Back then, Marseille was one of the busiest ports in the Mediterranean, meaning shipments were harder to detect. With its reputation as a drug capital being cemented over the years and its status as France’s major port city, violence has grown in Marseille. In 2018 there were 23 gang-related deaths in France’s second city, in 2019 this climbed to 28 and this year gangland killings have claimed 15 lives, 12 since the beginning of the summer. While the numbers are shocking, it isn’t just this worrying escalation that has French citizens so scared.
There is a concerning trend that the age of the victims seems to be decreasing. The latest victim, a boy named Rayanne, was shot dead by a young man on a scooter outside the Les Marronniers housing estate where he lived. Two other boys were wounded in the shooting, one aged 14, the other only eight.

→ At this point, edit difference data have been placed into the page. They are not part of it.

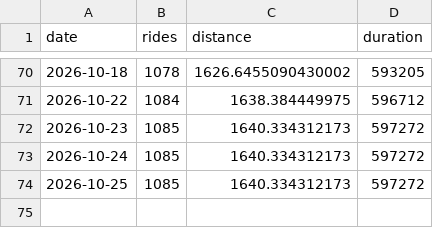
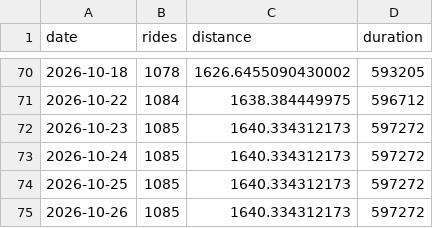
Before and after one commit to tatimblin/tristantimblin.dev, a CSV file: src/data/bike-stats.csv, drawn as a sheet; only a part is shown, gaps mark what is left out.

```diff
--- a/src/data/bike-stats.csv
+++ b/src/data/bike-stats.csv
@@ -74 +74,2 @@ date,rides,distance,duration
 2026-10-25,1085,1640.334312173,597272
+2026-10-26,1085,1640.334312173,597272
```
Also changed, not shown: 1 other file.
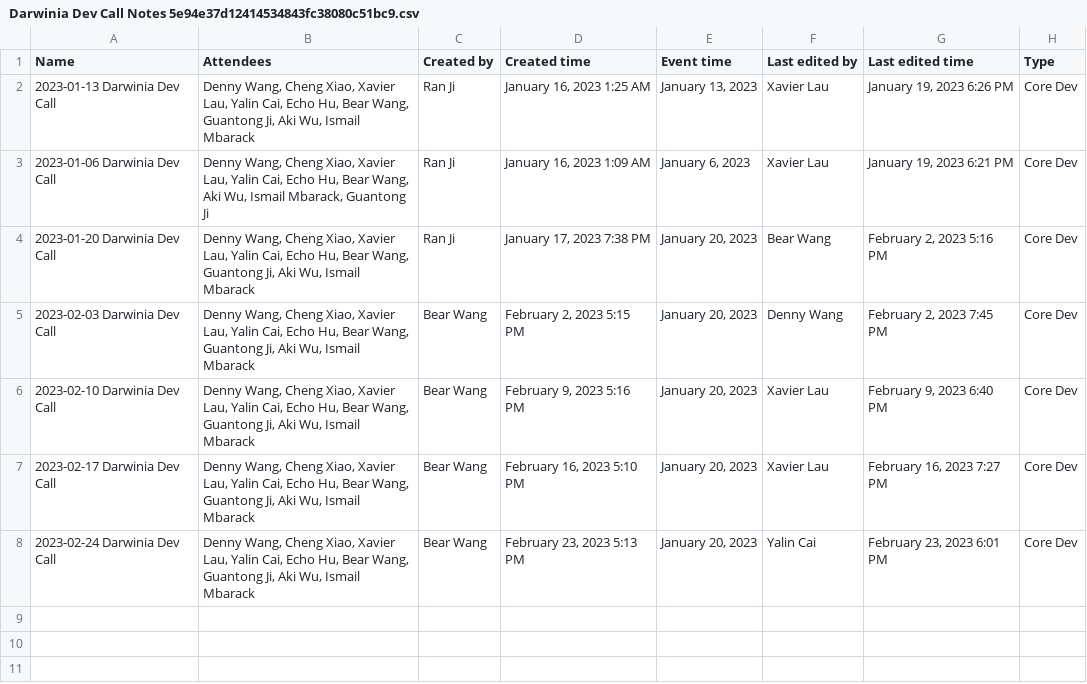
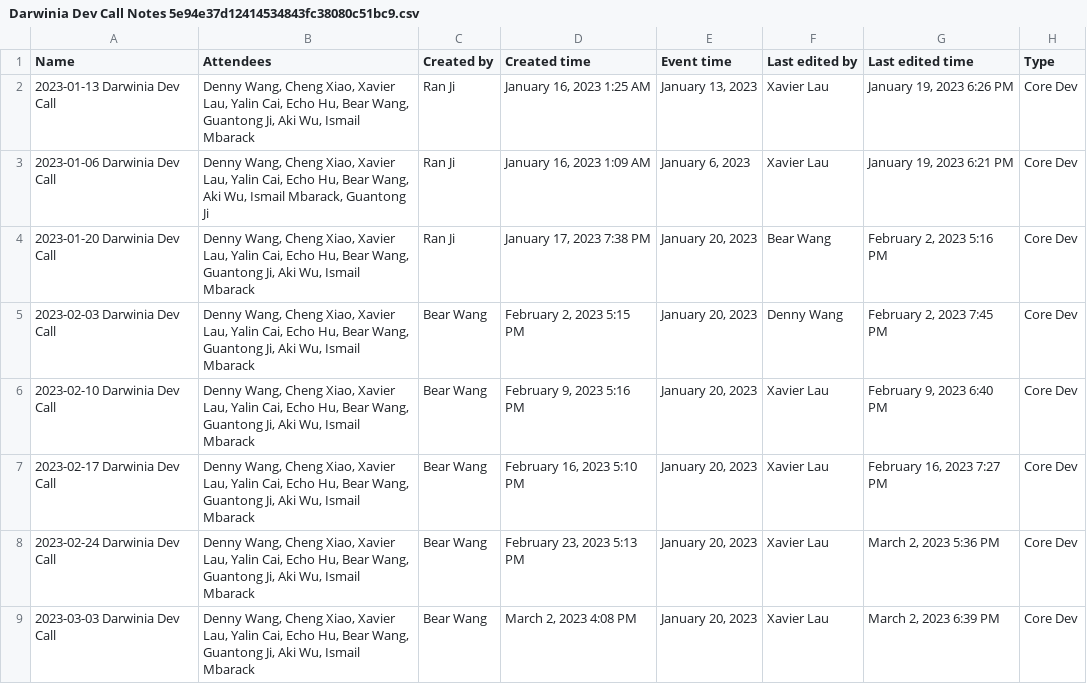
Before and after one commit to darwinia-network/pm, a CSV file: notion-backup/Darwinia Dev Call Notes 5e94e37d12414534843fc38080c51bc9.csv, drawn as a sheet.

```diff
--- a/notion-backup/Darwinia Dev Call Notes 5e94e37d12414534843fc38080c51bc9.csv
+++ b/notion-backup/Darwinia Dev Call Notes 5e94e37d12414534843fc38080c51bc9.csv
@@ -7,2 +7,3 @@
 2023-02-17 Darwinia Dev Call,"Denny Wang, Cheng Xiao, Xavier Lau, Yalin Cai, Echo Hu, Bear Wang, Guantong Ji, Aki Wu, Ismail Mbarack",Bear Wang,"February 16, 2023 5:10 PM","January 20, 2023",Xavier Lau,"February 16, 2023 7:27 PM",Core Dev
-2023-02-24 Darwinia Dev Call,"Denny Wang, Cheng Xiao, Xavier Lau, Yalin Cai, Echo Hu, Bear Wang, Guantong Ji, Aki Wu, Ismail Mbarack",Bear Wang,"February 23, 2023 5:13 PM","January 20, 2023",Yalin Cai,"February 23, 2023 6:01 PM",Core Dev
+2023-02-24 Darwinia Dev Call,"Denny Wang, Cheng Xiao, Xavier Lau, Yalin Cai, Echo Hu, Bear Wang, Guantong Ji, Aki Wu, Ismail Mbarack",Bear Wang,"February 23, 2023 5:13 PM","January 20, 2023",Xavier Lau,"March 2, 2023 5:36 PM",Core Dev
+2023-03-03 Darwinia Dev Call,"Denny Wang, Cheng Xiao, Xavier Lau, Yalin Cai, Echo Hu, Bear Wang, Guantong Ji, Aki Wu, Ismail Mbarack",Bear Wang,"March 2, 2023 4:08 PM","January 20, 2023",Xavier Lau,"March 2, 2023 6:39 PM",Core Dev
```
Also changed, not shown: 2 other files.
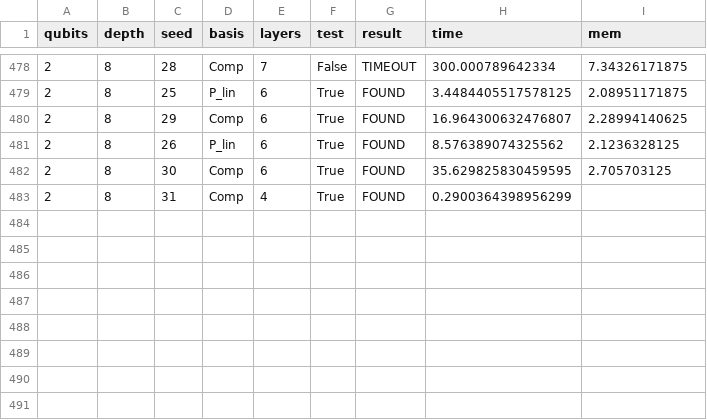
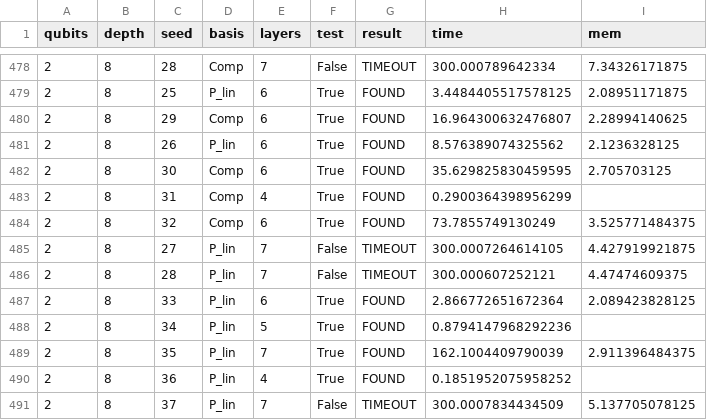
Before and after one commit to System-Verification-Lab/Quokka-Sharp, a CSV file: experiment/run_benchmarks/results/synthesis.csv, drawn as a sheet; only a part is shown, gaps mark what is left out.

```diff
--- a/experiment/run_benchmarks/results/synthesis.csv
+++ b/experiment/run_benchmarks/results/synthesis.csv
@@ -483 +483,9 @@ qubits,depth,seed,basis,layers,test,result,time,mem
 2,8,31,Comp,4,True,FOUND,0.2900364398956299,
+2,8,32,Comp,6,True,FOUND,73.7855749130249,3.525771484375
+2,8,27,P_lin,7,False,TIMEOUT,300.0007264614105,4.427919921875
+2,8,28,P_lin,7,False,TIMEOUT,300.000607252121,4.47474609375
+2,8,33,P_lin,6,True,FOUND,2.866772651672364,2.089423828125
+2,8,34,P_lin,5,True,FOUND,0.8794147968292236,
+2,8,35,P_lin,7,True,FOUND,162.1004409790039,2.911396484375
+2,8,36,P_lin,4,True,FOUND,0.1851952075958252,
+2,8,37,P_lin,7,False,TIMEOUT,300.0007834434509,5.137705078125
```
Also changed, not shown: 1 other file.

Rayanne’s family insist he was just a normal boy, who attended school and enjoyed playing with friends, and that he was caught in the crossfire. Investigators however have evidence to the contrary, reporting that he was a chouffeur (lookout) paid by one of the gangs to patrol their turf. Whether he was an innocent victim or a target for a rival gang, a life lost at 14 has shaken Marseille.
Police, magistrates, social workers and local journalists all attest to the fact drug auxiliaries are getting progressively younger. One social worker spoke to Le Monde newspaper: “In 2010 the first time a 16-year-old was killed it was a thunderclap, but we thought it was a one-off. With the benefit of hindsight, we can see it was the start of a trend.”
An investigating magistrate told Le Monde that young people are being recruited by gangs via the Internet and many come from estates in other French cities. They say the gangs tell the young recruits that it is “like a summer job, but they’re much more vulnerable than the local lads because they’re so isolated.”
Phillippe Pujol, a writer and expert on the poor northern neighbourhoods of Marseille, says many young recruits become indebted to gang leaders and some even dip into their supply. According to Pujol, “Young and in debt, they want to make big sales, so they push out further from their home turf. And that’s where the competition comes. They come up against other kids from other gangs, also playing high stakes.”
Related Articles: Blood in the Streets: Duterte’s Drug War | US Gun Industry Sued for Fueling Mexican Gangs
President Emmanuel Macron visited Marseille and the gangland violence formed the backdrop for his appearance. Residents pleaded with Macron for help on Wednesday. This surge in deadly shootings has put long-standing social problems on the political agenda. A social worker from Bassens told AFP ahead of Marcon’s arrival, “We’re scared…sometimes you hear shooting like it’s a Western film.” Citizens were asking for more police, public investment, and better housing as encounters with drug dealers are now a regular occurrence.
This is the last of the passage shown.